→ **Work task**
Copy each line of the following data that contains "search".

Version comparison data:
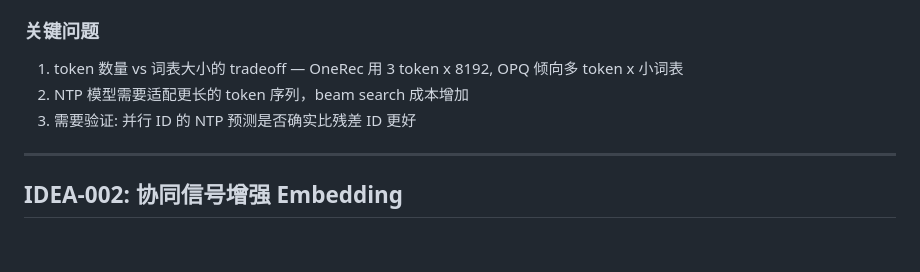
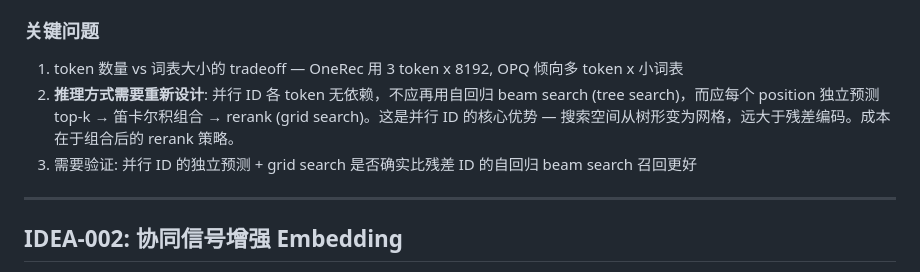
Before and after one commit to yzq986/nanoGenRec, a Markdown page: ideas/semantic-id-construction.md, the part around the change. GitHub-like rendering; blank space fills up the shorter version.

Commit message:
Fix IDEA-001: parallel IDs use grid search, not autoregressive beam search
Co-Authored-By: Claude Opus 4.6 <noreply@anthropic.com>

```diff
--- a/ideas/semantic-id-construction.md
+++ b/ideas/semantic-id-construction.md
@@ -38,8 +38,8 @@
 ### 关键问题
 
 1. token 数量 vs 词表大小的 tradeoff — OneRec 用 3 token x 8192, OPQ 倾向多 token x 小词表
-2. NTP 模型需要适配更长的 token 序列，beam search 成本增加
-3. 需要验证: 并行 ID 的 NTP 预测是否确实比残差 ID 更好
+2. **推理方式需要重新设计**: 并行 ID 各 token 无依赖，不应再用自回归 beam search (tree search)，而应每个 position 独立预测 top-k → 笛卡尔积组合 → rerank (grid search)。这是并行 ID 的核心优势 — 搜索空间从树形变为网格，远大于残差编码。成本在于组合后的 rerank 策略。
+3. 需要验证: 并行 ID 的独立预测 + grid search 是否确实比残差 ID 的自回归 beam search 召回更好
 
 ---
 
```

→ **Task answer**
Fix IDEA-001: parallel IDs use grid search, not autoregressive beam search
-2. NTP 模型需要适配更长的 token 序列，beam search 成本增加
+2. **推理方式需要重新设计**: 并行 ID 各 token 无依赖，不应再用自回归 beam search (tree search)，而应每个 position 独立预测 top-k → 笛卡尔积组合 → rerank (grid search)。这是并行 ID 的核心优势 — 搜索空间从树形变为网格，远大于残差编码。成本在于组合后的 rerank 策略。
+3. 需要验证: 并行 ID 的独立预测 + grid search 是否确实比残差 ID 的自回归 beam search 召回更好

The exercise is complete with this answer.